_Task_: Which of the lines below holds the string "subgraph"? Copy every line that does.

**** Excerpted records ****

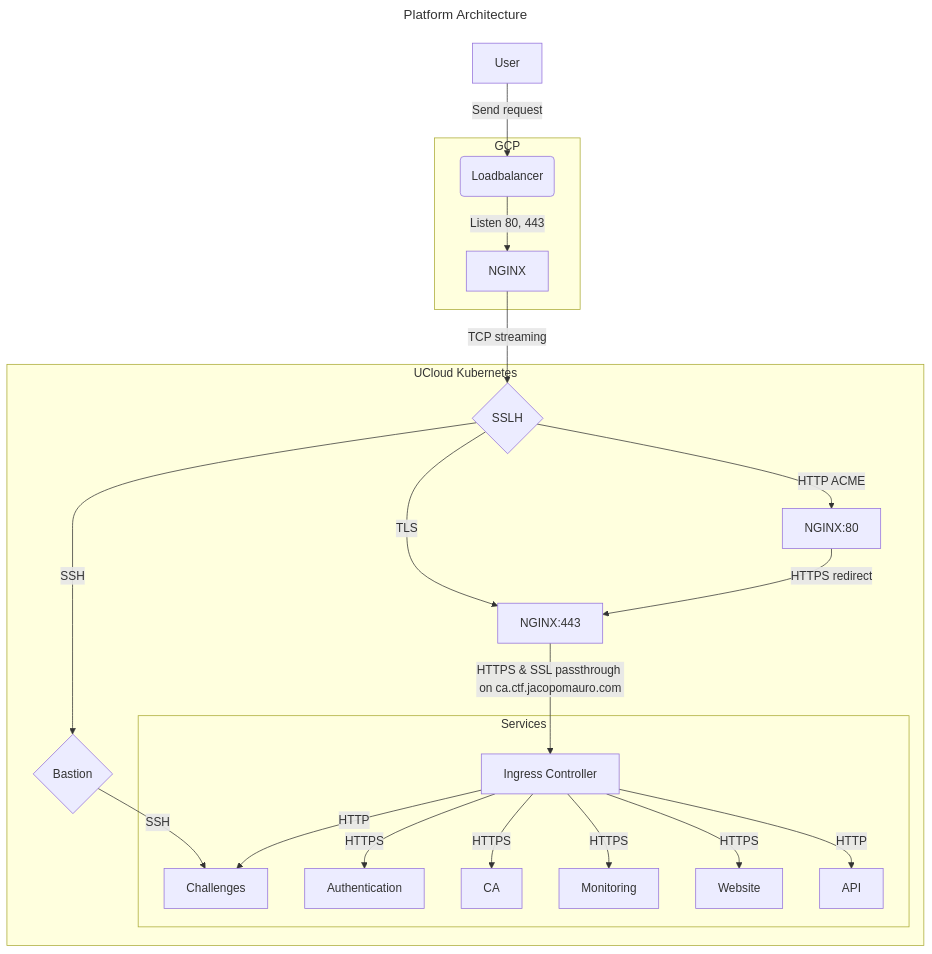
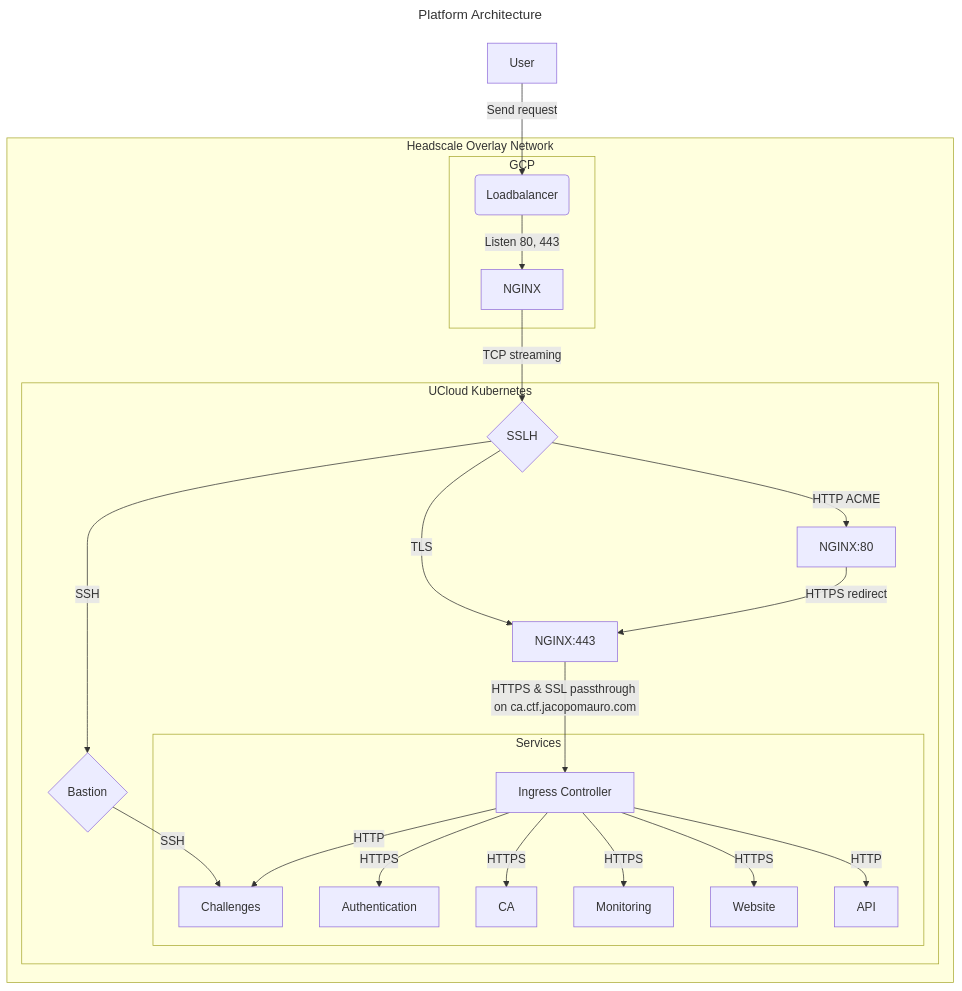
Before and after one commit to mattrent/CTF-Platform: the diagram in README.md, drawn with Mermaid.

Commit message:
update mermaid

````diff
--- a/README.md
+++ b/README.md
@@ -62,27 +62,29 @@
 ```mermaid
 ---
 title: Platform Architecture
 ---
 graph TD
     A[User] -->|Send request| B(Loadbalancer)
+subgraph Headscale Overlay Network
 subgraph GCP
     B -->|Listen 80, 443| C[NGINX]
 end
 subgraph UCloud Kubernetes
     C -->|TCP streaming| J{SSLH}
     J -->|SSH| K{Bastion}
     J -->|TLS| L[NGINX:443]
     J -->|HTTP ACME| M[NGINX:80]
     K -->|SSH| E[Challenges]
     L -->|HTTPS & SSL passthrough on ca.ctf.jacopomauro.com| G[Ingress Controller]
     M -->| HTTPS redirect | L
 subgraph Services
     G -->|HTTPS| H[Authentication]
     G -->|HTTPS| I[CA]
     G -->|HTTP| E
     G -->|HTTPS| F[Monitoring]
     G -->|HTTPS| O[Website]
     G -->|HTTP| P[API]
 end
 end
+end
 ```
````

****

_Written response_:
+subgraph Headscale Overlay Network
 subgraph GCP
 subgraph UCloud Kubernetes
 subgraph Services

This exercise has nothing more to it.